Ars Technica: Organic LEDs are thin, flexible materials that create light from electrically stimulated fluorescence. Electricity passing through an OLED excites both electrons and holes (their positive counterparts). When the electrons and holes meet, they form bound states called excitons that can be either singlet or triplet. The singlet excitons, which only form 25% of the time, release their bound energy as light; the triplets release their energy as heat. Adding heavy metal atoms to OLEDs yields almost 100% light emission, but heavy metals can be expensive. Hiroki Uoyama of Kyushu University in Japan and his colleagues have created a new OLED that maintains nearly the same level of light emission without the use of heavy metals. By carefully designing the OLED molecule, they were able to reduce the energy difference between singlet and triplet excitons so that the triplets converted into singlets and then released their energy as light. The engineered molecule still needs to be able to match the full abilities of heavy metal OLEDs before it will be useful in commercial devices.
Nature: The International Linear Collider (ILC) is a proposed 31-km-long particle accelerator that will collide electrons and positrons. The primary goal will be to gain a clearer picture of the nature of the Higgs particle. CERN’s Large Hadron Collider uses proton collisions that create a massive amount of scattered particles. The ILC’s electron–positron collisions will result in much cleaner scattering. Japan, which lost its bid for ITER to France, is the leading candidate for hosting the facility. With extra funding available from its post-earthquake and tsunami reconstruction efforts and multiparty political support, Japan is making a concerted effort to win the project. Two sites on the island nation are being considered, both of which would have the collider built into the side of a mountain, not buried under flat ground as with other accelerators. However, with a projected cost between $7 billion and $8 billion, and with the US and Europe still recovering from economic downturns, the biggest roadblock to the project will be getting funding.
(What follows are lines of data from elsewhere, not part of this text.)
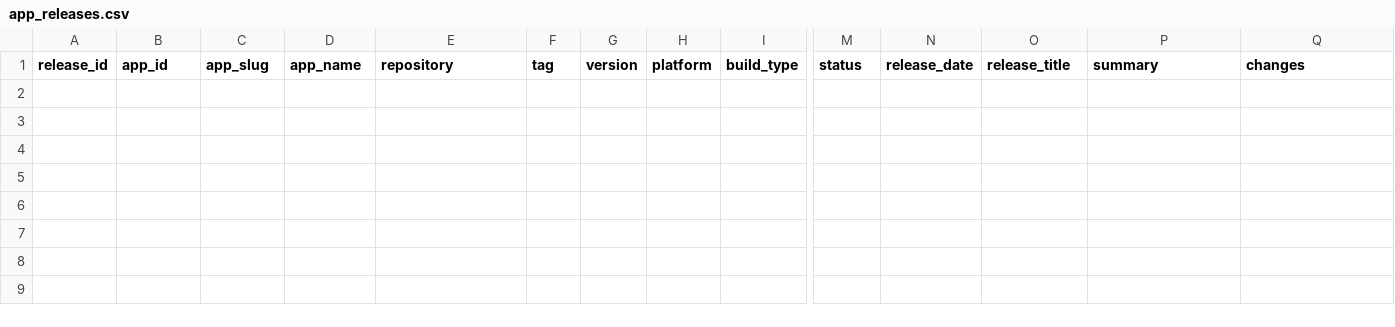
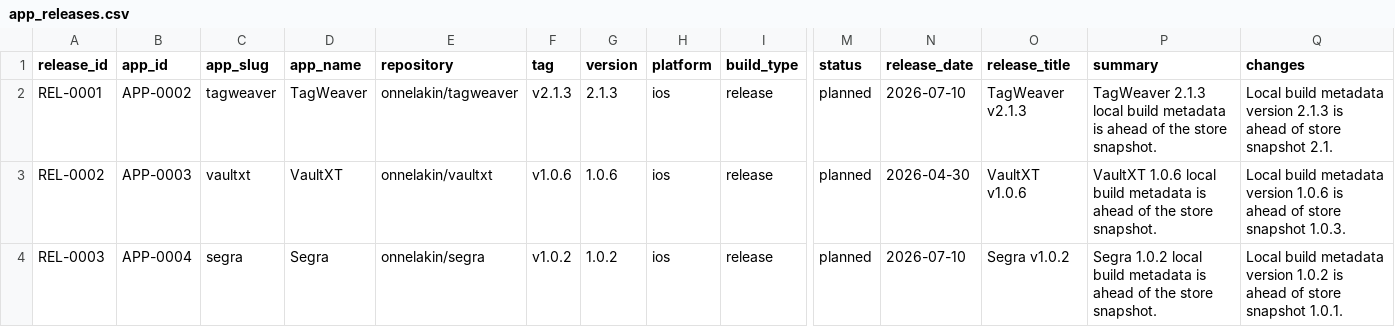
Before and after one commit to onnellab/onnel-content-engine, a CSV file: data/app_releases.csv, drawn as a sheet; only a part is shown, gaps mark what is left out; rows hold the shown columns only; the diff names each change by its address in the sheet, - before the commit and + after, or states it on an @@ line.

Commit message:
Create release candidates from local version drift

```diff
--- a/data/app_releases.csv
+++ b/data/app_releases.csv
+row 2: REL-0001 | APP-0002 | tagweaver | TagWeaver | onnelakin/tagweaver | v2.1.3 | 2.1.3 | ios | release | planned | 2026-07-10 | TagWeaver v2.1.3 | TagWeaver 2.1.3 local build metadata is ahead of the store snapshot. | Local build metadata version 2.1.3 is ahead of store snapshot 2.1.
+row 3: REL-0002 | APP-0003 | vaultxt | VaultXT | onnelakin/vaultxt | v1.0.6 | 1.0.6 | ios | release | planned | 2026-04-30 | VaultXT v1.0.6 | VaultXT 1.0.6 local build metadata is ahead of the store snapshot. | Local build metadata version 1.0.6 is ahead of store snapshot 1.0.3.
+row 4: REL-0003 | APP-0004 | segra | Segra | onnelakin/segra | v1.0.2 | 1.0.2 | ios | release | planned | 2026-07-10 | Segra v1.0.2 | Segra 1.0.2 local build metadata is ahead of the store snapshot. | Local build metadata version 1.0.2 is ahead of store snapshot 1.0.1.
```
Also changed, not shown: 6 other files.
Science News: New findings regarding an early life form, Ediacaran fauna, which lived some 575 milllion to 542 million years ago, indicate that the creatures might have been land dwelling rather than ocean dwelling as had been previously thought. Based on recent analyses of rocks from Australia’s Ediacara Hills, Gregory Retallack of the University of Oregon in Eugene has determined that they were actually formed from fossilized soils and not from sea bottom as has long been believed. The study, which appears online in Nature, is controversial because not only would it redefine where Earth’s earliest complex multicellular organisms lived, but it also could mean that “decades of studies of ancient environments were based on flawed assumptions,” writes Susan Milius for Science News.